Entries supplied:
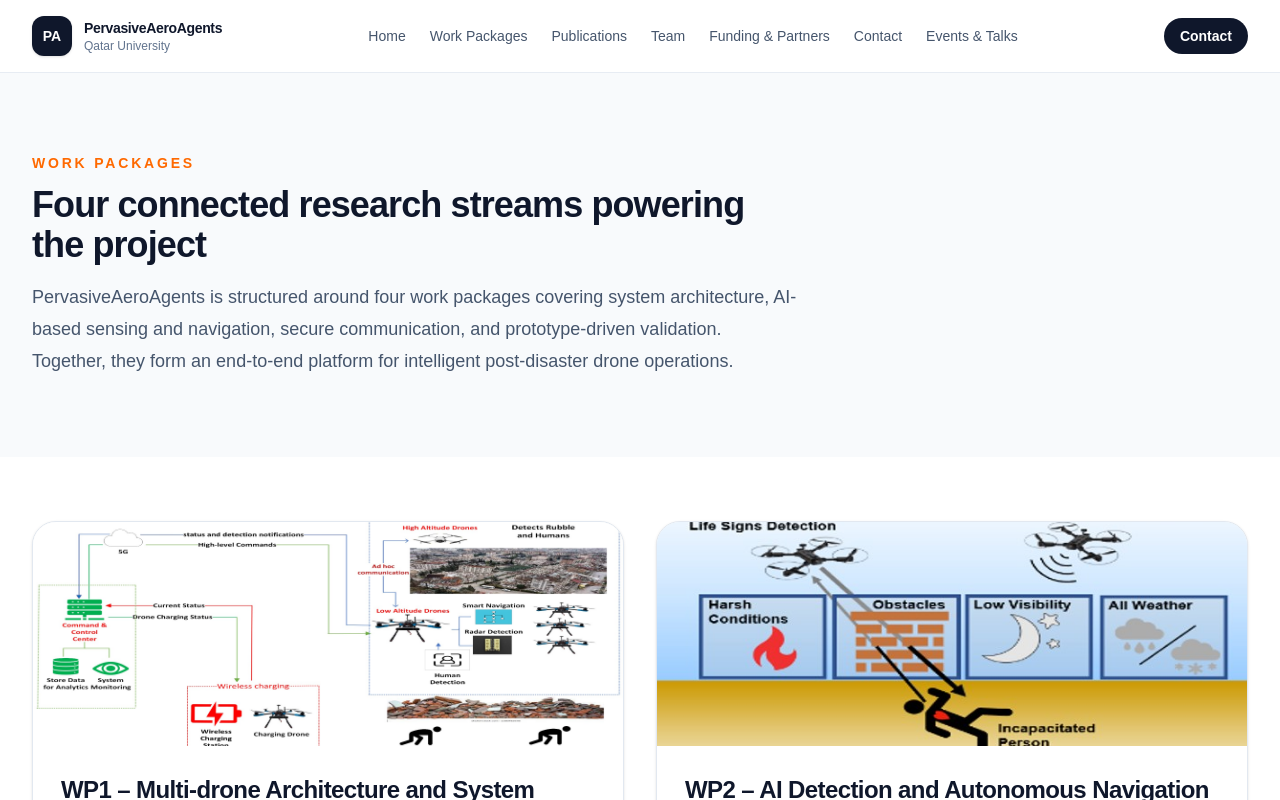
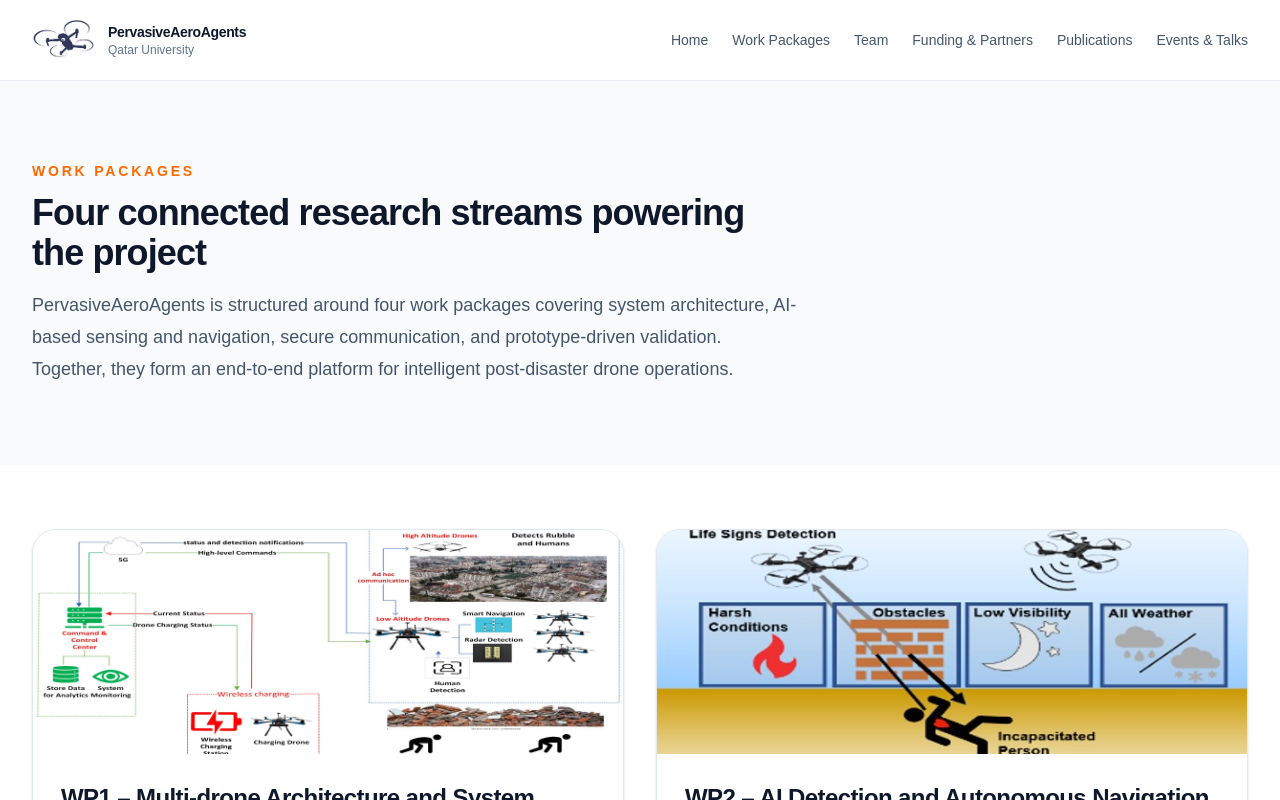
Before and after one commit to fatmaaa0812/uav-disaster-management, a Next.js app: page /work-packages in a window 1280 px wide. Shown: the top 800 px of the page. Built offline with nearby package versions, Linux system fonts and the light colour scheme.

Commit message:
Update navbar spacing

```diff
--- a/src/components/site/MotivationSection.tsx
+++ b/src/components/site/MotivationSection.tsx
@@ -29,7 +29,7 @@ export function MotivationSection() {
           <video
             controls
             className="h-full w-full rounded-3xl object-cover"
-            preload="metadata"
+            preload="none"
           >
             <source src="/videos/project-motivation.mp4" type="video/mp4" />
             Your browser does not support the video tag.
--- a/src/components/site/Navbar.tsx
+++ b/src/components/site/Navbar.tsx
@@ -1,14 +1,26 @@
+"use client";
+
+import { useState } from "react";
+import Image from "next/image";
 import Link from "next/link";
+import { Menu, X } from "lucide-react";
 import { navLinks, siteConfig } from "@/data/site";
 
 export function Navbar() {
+  const [isOpen, setIsOpen] = useState(false);
+
   return (
     <header className="sticky top-0 z-50 border-b border-slate-200/80 bg-white/90 backdrop-blur">
-      <div className="mx-auto flex max-w-7xl items-center justify-between px-6 py-4 lg:px-8">
+      <div className="mx-auto flex max-w-7xl items-center justify-between px-6 py-2 lg:px-8">
         <Link href="/" className="flex items-center gap-3">
-          <div className="flex h-10 w-10 items-center justify-center rounded-xl bg-slate-900 text-sm font-bold text-white shadow-sm">
-            PA
-          </div>
+          <Image
+            src="/logos/drone-logo.jpg"
+            alt="PervasiveAeroAgents logo"
+            width={72}
+            height={72}
+            className="h-16 w-16 object-contain"
+          />
+
           <div className="hidden sm:block">
             <p className="text-sm font-semibold tracking-tight text-slate-900">
               {siteConfig.title}
@@ -29,13 +41,32 @@ export function Navbar() {
           ))}
         </nav>
 
-        <Link
-          href="/contact"
-          className="rounded-full bg-slate-900 px-4 py-2 text-sm font-semibold text-white transition hover:bg-orange-500"
+        <button
+          type="button"
+          onClick={() => setIsOpen((prev) => !prev)}
+          className="inline-flex h-11 w-11 items-center justify-center rounded-full border border-slate-200 bg-white text-slate-700 transition hover:border-orange-500 hover:text-orange-500 lg:hidden"
+          aria-label="Toggle navigation menu"
         >
-          Contact
-        </Link>
+          {isOpen ? <X className="h-5 w-5" /> : <Menu className="h-5 w-5" />}
+        </button>
       </div>
+
+      {isOpen ? (
+        <div className="border-t border-slate-200 bg-white lg:hidden">
+          <nav className="mx-auto flex max-w-7xl flex-col px-6 py-4 lg:px-8">
+            {navLinks.map((link) => (
+              <Link
+                key={link.label}
+                href={link.href}
+                onClick={() => setIsOpen(false)}
+                className="border-b border-slate-100 py-3 text-sm font-medium text-slate-700 transition hover:text-orange-500 last:border-b-0"
+              >
+                {link.label}
+              </Link>
+            ))}
+          </nav>
+        </div>
+      ) : null}
     </header>
   );
 }
--- a/src/data/site.ts
+++ b/src/data/site.ts
@@ -10,10 +10,9 @@ export const siteConfig = {
 export const navLinks = [
   { label: "Home", href: "/" },
   { label: "Work Packages", href: "/#work-packages" },
-  { label: "Publications", href: "/publications" },
   { label: "Team", href: "/#team" },
   { label: "Funding & Partners", href: "/#funding-partners" },
-  { label: "Contact", href: "/contact" },
+  { label: "Publications", href: "/publications" },
   { label: "Events & Talks", href: "/events-talks" },
 ];
 
```
Also changed, not shown: public/logos/drone-logo.jpg (added), public/logos/drone.jpg (deleted).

Problem to solve:
Only the text of the records is to be reproduced exactly; skip the pictures.

Response below:
Before and after one commit to fatmaaa0812/uav-disaster-management, a Next.js app: page /work-packages in a window 1280 px wide. Shown: the top 800 px of the page. Built offline with nearby package versions, Linux system fonts and the light colour scheme.

Commit message:
Update navbar spacing

```diff
--- a/src/components/site/MotivationSection.tsx
+++ b/src/components/site/MotivationSection.tsx
@@ -29,7 +29,7 @@ export function MotivationSection() {
           <video
             controls
             className="h-full w-full rounded-3xl object-cover"
-            preload="metadata"
+            preload="none"
           >
             <source src="/videos/project-motivation.mp4" type="video/mp4" />
             Your browser does not support the video tag.
--- a/src/components/site/Navbar.tsx
+++ b/src/components/site/Navbar.tsx
@@ -1,14 +1,26 @@
+"use client";
+
+import { useState } from "react";
+import Image from "next/image";
 import Link from "next/link";
+import { Menu, X } from "lucide-react";
 import { navLinks, siteConfig } from "@/data/site";
 
 export function Navbar() {
+  const [isOpen, setIsOpen] = useState(false);
+
   return (
     <header className="sticky top-0 z-50 border-b border-slate-200/80 bg-white/90 backdrop-blur">
-      <div className="mx-auto flex max-w-7xl items-center justify-between px-6 py-4 lg:px-8">
+      <div className="mx-auto flex max-w-7xl items-center justify-between px-6 py-2 lg:px-8">
         <Link href="/" className="flex items-center gap-3">
-          <div className="flex h-10 w-10 items-center justify-center rounded-xl bg-slate-900 text-sm font-bold text-white shadow-sm">
-            PA
-          </div>
+          <Image
+            src="/logos/drone-logo.jpg"
+            alt="PervasiveAeroAgents logo"
+            width={72}
+            height={72}
+            className="h-16 w-16 object-contain"
+          />
+
           <div className="hidden sm:block">
             <p className="text-sm font-semibold tracking-tight text-slate-900">
               {siteConfig.title}
@@ -29,13 +41,32 @@ export function Navbar() {
           ))}
         </nav>
 
-        <Link
-          href="/contact"
-          className="rounded-full bg-slate-900 px-4 py-2 text-sm font-semibold text-white transition hover:bg-orange-500"
+        <button
+          type="button"
+          onClick={() => setIsOpen((prev) => !prev)}
+          className="inline-flex h-11 w-11 items-center justify-center rounded-full border border-slate-200 bg-white text-slate-700 transition hover:border-orange-500 hover:text-orange-500 lg:hidden"
+          aria-label="Toggle navigation menu"
         >
-          Contact
-        </Link>
+          {isOpen ? <X className="h-5 w-5" /> : <Menu className="h-5 w-5" />}
+        </button>
       </div>
+
+      {isOpen ? (
+        <div className="border-t border-slate-200 bg-white lg:hidden">
+          <nav className="mx-auto flex max-w-7xl flex-col px-6 py-4 lg:px-8">
+            {navLinks.map((link) => (
+              <Link
+                key={link.label}
+                href={link.href}
+                onClick={() => setIsOpen(false)}
+                className="border-b border-slate-100 py-3 text-sm font-medium text-slate-700 transition hover:text-orange-500 last:border-b-0"
+              >
+                {link.label}
+              </Link>
+            ))}
+          </nav>
+        </div>
+      ) : null}
     </header>
   );
 }
--- a/src/data/site.ts
+++ b/src/data/site.ts
@@ -10,10 +10,9 @@ export const siteConfig = {
 export const navLinks = [
   { label: "Home", href: "/" },
   { label: "Work Packages", href: "/#work-packages" },
-  { label: "Publications", href: "/publications" },
   { label: "Team", href: "/#team" },
   { label: "Funding & Partners", href: "/#funding-partners" },
-  { label: "Contact", href: "/contact" },
+  { label: "Publications", href: "/publications" },
   { label: "Events & Talks", href: "/events-talks" },
 ];
 
```
Also changed, not shown: public/logos/drone-logo.jpg (added), public/logos/drone.jpg (deleted).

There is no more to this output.